BEGIN Dataset excerpts
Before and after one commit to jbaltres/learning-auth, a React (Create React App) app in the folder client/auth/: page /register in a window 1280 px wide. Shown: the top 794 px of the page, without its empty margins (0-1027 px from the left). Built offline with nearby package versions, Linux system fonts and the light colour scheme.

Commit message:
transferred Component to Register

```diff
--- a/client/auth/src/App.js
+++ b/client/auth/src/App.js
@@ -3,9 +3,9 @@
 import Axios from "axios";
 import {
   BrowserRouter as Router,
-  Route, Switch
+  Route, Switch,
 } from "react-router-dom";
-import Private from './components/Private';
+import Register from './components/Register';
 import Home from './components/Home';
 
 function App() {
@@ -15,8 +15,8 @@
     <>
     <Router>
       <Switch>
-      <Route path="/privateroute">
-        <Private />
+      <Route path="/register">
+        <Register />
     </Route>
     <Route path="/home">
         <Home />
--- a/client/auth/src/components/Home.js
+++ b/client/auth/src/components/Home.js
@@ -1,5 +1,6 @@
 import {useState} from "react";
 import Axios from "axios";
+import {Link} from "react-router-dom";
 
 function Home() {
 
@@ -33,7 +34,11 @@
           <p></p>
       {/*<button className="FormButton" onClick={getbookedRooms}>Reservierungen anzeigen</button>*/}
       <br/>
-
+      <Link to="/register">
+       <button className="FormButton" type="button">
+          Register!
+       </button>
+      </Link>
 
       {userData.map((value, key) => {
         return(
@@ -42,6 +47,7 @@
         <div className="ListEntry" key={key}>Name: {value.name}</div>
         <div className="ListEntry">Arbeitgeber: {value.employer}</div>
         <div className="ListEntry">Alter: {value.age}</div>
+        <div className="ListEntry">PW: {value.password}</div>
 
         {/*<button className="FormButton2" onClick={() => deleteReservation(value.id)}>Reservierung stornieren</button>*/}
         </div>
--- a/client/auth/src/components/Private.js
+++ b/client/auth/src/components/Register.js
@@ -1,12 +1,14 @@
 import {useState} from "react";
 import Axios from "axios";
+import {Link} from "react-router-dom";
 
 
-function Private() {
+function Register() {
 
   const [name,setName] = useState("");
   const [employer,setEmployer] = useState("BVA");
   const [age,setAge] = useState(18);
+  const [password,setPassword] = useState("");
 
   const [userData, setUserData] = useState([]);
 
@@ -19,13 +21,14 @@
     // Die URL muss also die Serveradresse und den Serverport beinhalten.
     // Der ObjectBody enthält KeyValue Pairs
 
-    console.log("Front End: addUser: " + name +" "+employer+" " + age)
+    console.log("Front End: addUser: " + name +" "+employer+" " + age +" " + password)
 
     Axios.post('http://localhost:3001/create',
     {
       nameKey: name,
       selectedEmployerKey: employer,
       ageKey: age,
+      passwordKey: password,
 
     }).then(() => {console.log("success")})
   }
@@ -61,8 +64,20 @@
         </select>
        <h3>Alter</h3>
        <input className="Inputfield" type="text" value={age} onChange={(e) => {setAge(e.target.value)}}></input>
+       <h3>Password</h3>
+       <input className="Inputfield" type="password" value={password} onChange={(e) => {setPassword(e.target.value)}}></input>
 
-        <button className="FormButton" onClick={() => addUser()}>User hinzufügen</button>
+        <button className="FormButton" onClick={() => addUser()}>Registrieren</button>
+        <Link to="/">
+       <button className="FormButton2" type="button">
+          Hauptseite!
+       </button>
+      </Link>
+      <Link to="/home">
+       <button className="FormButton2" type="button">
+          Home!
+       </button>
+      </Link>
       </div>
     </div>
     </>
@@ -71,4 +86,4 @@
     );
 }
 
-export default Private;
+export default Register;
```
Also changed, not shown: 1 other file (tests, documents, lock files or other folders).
END Dataset excerpts
Your goal:
Pull every line containing "path" from the entries above and copy it.

Answer space:
-      <Route path="/privateroute">
+      <Route path="/register">
     <Route path="/home">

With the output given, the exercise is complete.